GetConnected logo

Bluetooth LE beacons pinpoint a single car amongst thousands

Bluetooth LE tracking cars

Kia Israel was sure there was a better way than the traditional manual system of vehicle tracking. They found it in ViLOG, a product from Israeli software services firm, Sogo Services.

It’s no secret that cars are big business. According to the Global Automotive Outlook’s 2017 report, the automotive industry is set to achieve 114 million annual sales of new vehicles worldwide by 2024. And Statista estimates that the total global sales of new motor vehicles will be worth just under $9 trillion by 2030.

That’s a lot of cars. And if any of those cars are misplaced, dealers and importers lose not only money and time; the goodwill of their customers is also at stake.

Read more: Quuppa's Direction Finding Experience Comes to Bluetooth

Writing off written reports

Kia Israel keeps cars they import from the manufacturer in a bonded lot in Tel-Aviv for up to a year. Sometimes with close to 10,000 other units. The car remains in the lot until a customer purchases it. Then the vehicle is registered, processed through customs, and shipped directly to the dealer for delivery to the new owner.

Cars delivered from the manufacturer look identical in all but color.
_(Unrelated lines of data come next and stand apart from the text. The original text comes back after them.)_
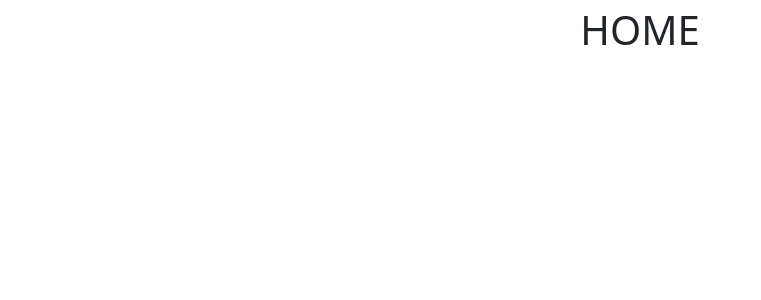
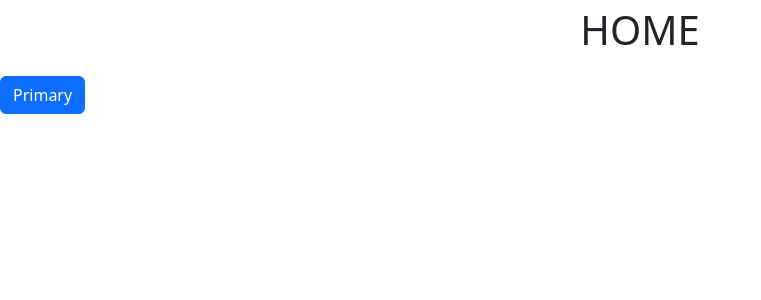
Before and after one commit to Jarvis0328/WeddingSongsTables, an Angular app: page /home in a window 1280 px wide. Shown: the top 300 px of the page, without its empty margins (0-761 px from the left). Built offline with nearby package versions, Linux system fonts and the light colour scheme.

Commit message:
added id as routing param in song-detail

```diff
--- a/src/app/app.config.ts
+++ b/src/app/app.config.ts
@@ -1,9 +1,9 @@
 import { ApplicationConfig } from '@angular/core';
-import { provideRouter } from '@angular/router';
+import { provideRouter, withComponentInputBinding } from '@angular/router';
 
 import { routes } from './app.routes';
 import { provideClientHydration } from '@angular/platform-browser';
 
 export const appConfig: ApplicationConfig = {
-  providers: [provideRouter(routes), provideClientHydration()]
+  providers: [provideRouter(routes, withComponentInputBinding()), provideClientHydration()]
 };
--- a/src/app/home/home.component.html
+++ b/src/app/home/home.component.html
@@ -1 +1,4 @@
 <p class="text-center fs-1">HOME</p>
+<a [routerLink]="['song/{{1}}']" type="button" class="btn btn-primary">
+  Primary
+</a>
--- a/src/app/song-detail/song-detail.component.html
+++ b/src/app/song-detail/song-detail.component.html
@@ -1 +1 @@
-<p>song.detail works!</p>
+<p>{{id}}</p>
--- a/src/app/song-detail/song-detail.component.ts
+++ b/src/app/song-detail/song-detail.component.ts
@@ -1,4 +1,4 @@
-import { Component } from '@angular/core';
+import { Component, Input } from '@angular/core';
 
 @Component({
   selector: 'song-detail',
@@ -9,4 +9,5 @@ import { Component } from '@angular/core';
 })
 export class SongDetailComponent {
 
+  @Input() id = '';
 }
```
Also changed, not shown: src/app/home/home.component.ts (+7 -8 lines).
They don't have license plates, and the only way to tell units of the same colour apart is by checking the vehicle identification number stamped on the chassis by the manufacturer. Adding complexity to the mix, the yard experiences over 700 unit movements each day as stock is added, removed, and rearranged. Processing one vehicle increases the chaos as it can mean moving three or four others. And they don’t always get returned to their original spots after the target vehicle has been driven away.

Analog methods of tracking are inefficient, to say the least. Every time a car is moved, staff need to break out the ballpoint and update stock location documentation. Manually recording these movements is time-consuming and prone to human error. A slip of the pen can mean cars getting lost for days at a time, costing money, time, and customer goodwill. No surprise then that Kia Israel was keen to consign handwritten tracking to history.

Read more: How to Track Your Missing Assets

Keeping track with tech increases costs

Some tech-based vehicle tracking systems are effective but require substantial investment in infrastructure. Active RFID tagging, for example, helps track car movements in real-time but requires batteries, on-site sensors, and a power supply. When dealing with car inventories that reach five figures, that’s a minimum spend of tens of thousands just for the RFID tags alone, excluding any sensor infrastructure.

And for many importers, adding such infrastructure isn’t an option, as many car lots are short term lets of rented properties. Any infrastructure considered would require an expensive conversation with the lot’s owner - and if the lot gets moved, the infrastructure would have to move with it.

Found in an instant

The Bluetooth Low Energy (Bluetooth LE) based asset tracking system from ViLOG offered a more affordable and scalable way forward. Kia Israel chose this solution as it consisted of little more than battery-powered beacons containing Nordic’s nRF52810 SoC, some intelligent programming, and a smartphone app.

          The complete guide to Bluetooth Low Energy

As staff members work in and around the bonded lot, their smartphones receive the unique vehicle ID across the Bluetooth LE link plus an approximate measure of the car’s position relative to the handset. Then, using a hosted app, the smartphone relays its GPS location to a Cloud-based server. Here the information is quickly processed to give users an up-to-date location map of every single vehicle in the lot.

The Nordic nRF52810 SoCs used in the beacons are configured to transmit once per second. This extends battery life up to 12 months - the longest time a car is likely to be on the lot. In the unlikely case that the batteries do fail before vehicle shipment, the system also includes a “last known position” feature that helps staff locate the car and replace batteries.

According to Sogo Services, the ViLOG system has improved Kia Israel’s efficiency:

  • Cars can be located almost instantly.
  • Vehicle processing times have dropped between 20 to 40 percent.
  • Labor costs have gone down by 50 percent.
  • Storage costs have reduced by as much as 40 percent.
  • The time taken to process and deliver a car has dropped by two days per vehicle.

Making use of what’s on hand

Because of the ubiquity of smartphones in the modern workforce, they can be used as readers and gateways in tandem with the Bluetooth LE beacons to reduce inventory management infrastructure. This, in turn, pushes down the barrier to entry for smaller deployments.

There’s no proprietary hardware involved because the infrastructure comprises smartphones and Bluetooth LE tags. And the use of Bluetooth makes it easy to ramp up from a small operation involving a limited number of vehicles to a full-scale solution covering tens of thousands.


New call-to-action